Posted by ronell-smith
Darren Shaw of Whitespark speaking at Mozcon Local
The gentleman sitting across the table from me at a crowded lunch spot has what he sees as a workable business idea for a local business, a sound plan to get it off the ground, enough funds to weather the ups and downs of the current business climate in his area, and the determination to stick around long enough to be successful.
However, what he doesn’t have are the answers to three questions pertaining to content marketing for his small business:
- “What should I write about?”
- “How do I [rank higher in local SERPs?]”
- “Do I need to use social media? Will it help my brand?”
My heart breaks a little as he looks down to pick at his salad. Not because I don’t like questions, or because the questions are difficult to answer. They aren’t.
In fact, the answer I gave comes from a slogan i learned of in college and have used repeatedly when attempting to get small brands to see the shortest path to success: “Think globally, act locally.”

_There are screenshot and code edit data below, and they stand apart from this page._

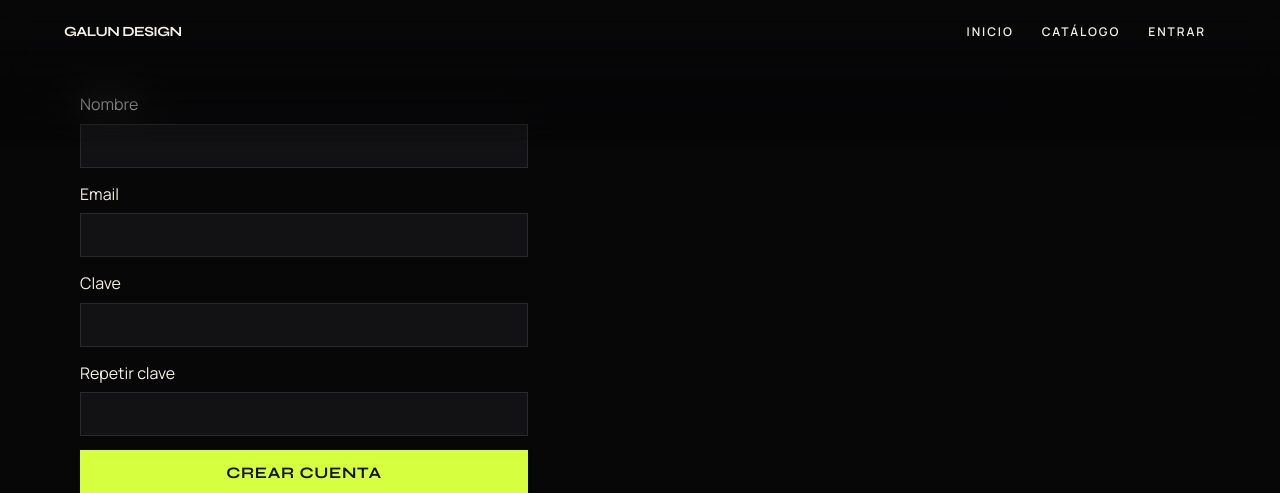
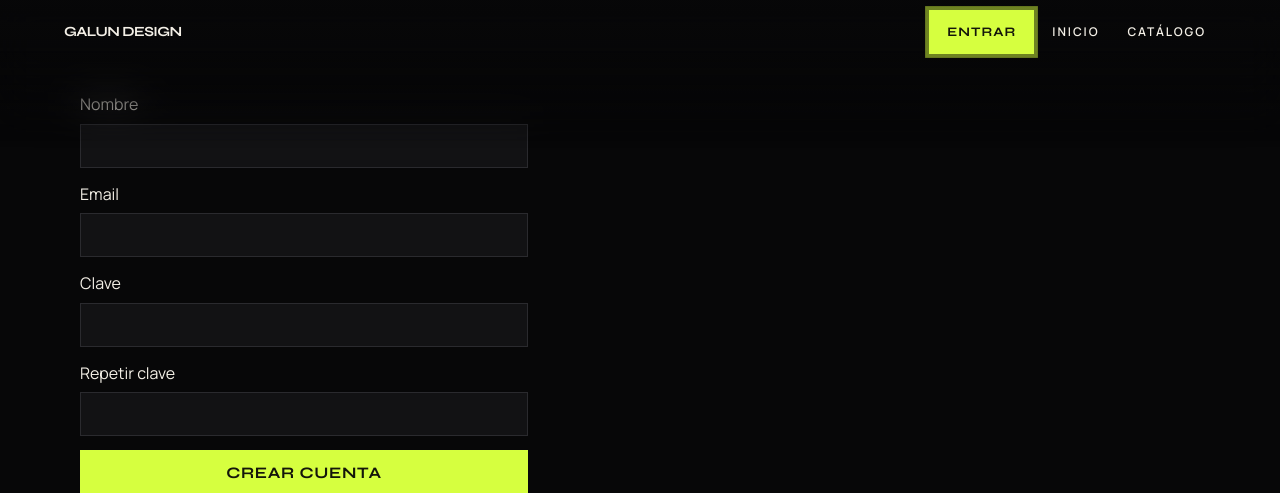
Before and after one commit to santiagolavigna/galundesign, a PHP site: the page made by cuenta/registro.php in a window 1280 px wide. Shown: the top 493 px of the page. Run offline with PHP 8.4, Linux system fonts and the light colour scheme.

Commit message:
Oculta los índices de carpetas y destaca el ingreso al catálogo.
Quien entra ve un aviso que puede cerrar, y el enlace Catálogo no se repite en esa página.

Co-authored-by: Cursor <cursoragent@cursor.com>

```diff
--- a/assets/css/app.css
+++ b/assets/css/app.css
@@ -1003,3 +1003,82 @@ html.is-reveal.is-playing .hero__down { visibility: visible; }
 @media (min-width: 1100px) {
     .catalog__grid { grid-template-columns: 1fr 1fr 1fr; }
 }
+
+.site-tools {
+    display: flex;
+    align-items: center;
+    gap: 8px;
+}
+
+.enter-link {
+    position: relative;
+    z-index: 2;
+    display: inline-flex;
+    align-items: center;
+    justify-content: center;
+    min-height: 44px;
+    padding: 0 18px;
+    background: var(--color-accent);
+    color: var(--color-accent-ink);
+    font-family: var(--font-display);
+    font-size: 13px;
+    font-weight: 700;
+    letter-spacing: 0.08em;
+    text-transform: uppercase;
+    box-shadow: 0 0 0 0 rgb(214 255 63 / 70%);
+    animation: enter-pulse 1.6s ease-out infinite;
+}
+
+.enter-link:hover,
+.enter-link:focus-visible {
+    color: var(--color-accent-ink);
+    transform: translateY(-1px);
+}
+
+@keyframes enter-pulse {
+    70% { box-shadow: 0 0 0 14px rgb(214 255 63 / 0%); }
+}
+
+.gate {
+    width: min(26rem, calc(100% - 32px));
+    margin: auto;
+    padding: 28px 22px 18px;
+    border: 1px solid var(--color-line);
+    background: rgb(18 18 20 / 88%);
+    color: var(--color-text);
+}
+
+.gate::backdrop { background: rgb(7 7 8 / 38%); }
+
+.gate h2 {
+    margin: 0 0 8px;
+    font-family: var(--font-display);
+    font-size: clamp(2rem, 6vw, 2.8rem);
+    letter-spacing: -0.05em;
+    text-transform: uppercase;
+}
+
+.gate p { margin: 0 0 18px; color: var(--color-muted); }
+
+.gate__actions { display: flex; flex-wrap: wrap; gap: 10px; }
+
+.gate__close {
+    display: flex;
+    align-items: center;
+    justify-content: center;
+    width: 100%;
+    min-height: 44px;
+    margin-top: 8px;
+    color: var(--color-text);
+    font-size: 12px;
+    font-weight: 700;
+    letter-spacing: 0.12em;
+    text-transform: uppercase;
+}
+
+.gate__close:hover,
+.gate__close:focus-visible { color: var(--color-accent); }
+
+@media (prefers-reduced-motion: reduce) {
+    .enter-link { animation: none; }
+}
--- a/includes/public_page.php
+++ b/includes/public_page.php
@@ -8,6 +8,7 @@ function public_head(string $title, int $depth = 0): void
     $up = $depth > 0 ? str_repeat('../', $depth) : '';
     $buyer = buyer_id() > 0;
     $account = $depth === 0 ? 'cuenta/' : '';
+    $here = basename((string) ($_SERVER['SCRIPT_NAME'] ?? ''));
     echo '<!DOCTYPE html><html lang="es"><head><meta charset="utf-8">';
     echo '<meta name="viewport" content="width=device-width, initial-scale=1">';
     echo '<title>' . e($title) . ' — ' . e(brand_name()) . '</title>';
@@ -20,17 +21,21 @@ function public_head(string $title, int $depth = 0): void
     echo '<script src="' . e($up . media_src('assets/js/nav.js')) . '" defer></script>';
     echo '</head><body class="catalog-body">';
     echo '<header class="site-header is-scrolled"><a class="logo" href="' . e($up) . 'index.php">' . e(brand_name()) . '</a>';
+    echo '<div class="site-tools">';
+    if (!$buyer) {
+        echo '<a class="enter-link" href="' . e($account) . 'login.php">Entrar</a>';
+    }
     echo '<button class="nav-toggle" type="button" aria-expanded="false">Menú</button>';
     echo '<nav class="site-nav" aria-label="Secciones">';
     echo '<a href="' . e($up) . 'index.php">Inicio</a>';
-    echo '<a href="' . e($up) . 'catalogo.php">Catálogo</a>';
+    if ($here !== 'catalogo.php') {
+        echo '<a href="' . e($up) . 'catalogo.php">Catálogo</a>';
+    }
     if ($buyer) {
         echo '<a href="' . e($account) . 'compras.php">Mis compras</a>';
         echo '<a href="' . e($account) . 'logout.php">Salir</a>';
-    } else {
-        echo '<a href="' . e($account) . 'login.php">Entrar</a>';
     }
-    echo '</nav></header><main class="catalog">';
+    echo '</nav></div></header><main class="catalog">';
 }
 
 function public_foot(): void
```
Also changed, not shown: catalogo.php (+19 -1 lines), project.md (+1 -1 lines), uploads/clients/index.html (+2 -6 lines), uploads/flyers/index.html (+2 -5 lines), uploads/flyers/previews/index.html (+2 -5 lines), uploads/flyers/sources/index.html (+2 -5 lines), uploads/index.html (+2 -6 lines), uploads/visuals/index.html (+2 -6 lines), uploads/works/index.html (+2 -6 lines), .htaccess, docs/.htaccess (added), includes/.htaccess (added).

The SERPs won’t save you
Every brand wants to be No. 1 in the SERPs, or so they think.
What they really want, however, is to be the No. 1 most-chosen brand.
What ultimately matters in the earliest stages of your relationship with prospects is that they see you in the SERPs, recognize your brand for its quality of service and/or excellent products(s), and reward you with a click.
Far too often, however, local brands think too broadly (often as a result of poor keyword selection) and attempt to rank for terms and/or categories they’ll never be able to consistently rank for. All the while, they ignore low-hanging fruit, such as ensuring their Google My Places is up-to-date, their citations are accurate, and prioritizing reviews on third-party sites.
Worse still, even brands that do commit to these efforts too often ignore creating local-specific pages, which can be a tremendous asset for capturing traffic, leads, and driving conversions for local brands.
Individually, not capitalizing on these areas is bad for brand health; collectively, they amount to leaving the door open to the competition.
And if you’re a small or midsize business (SMB) owner, your focus must be on closing doors to the competition. To do that you’ll need to use your size and the knowledge of your local service area to your advantage.
As I’m wont to say, it’s simple, but it won’t be easy.
Local SEO to the rescue
A few months, I had the distinct pleasure of getting to work with Local SEO expert Mary Bowling as she prepared for Mozcon Local. During a phone conversation, I shared with her my frustration at seeing local brands get pwned by big brands, in large part because the former has all but given up on the quest to be competitive, even when they have wood to throw on the fire.
She agreed that there some holes SMBs are refusing to expose.
“Big brands do have the resources to dominate in local search, …read more
Source:: Moz Blog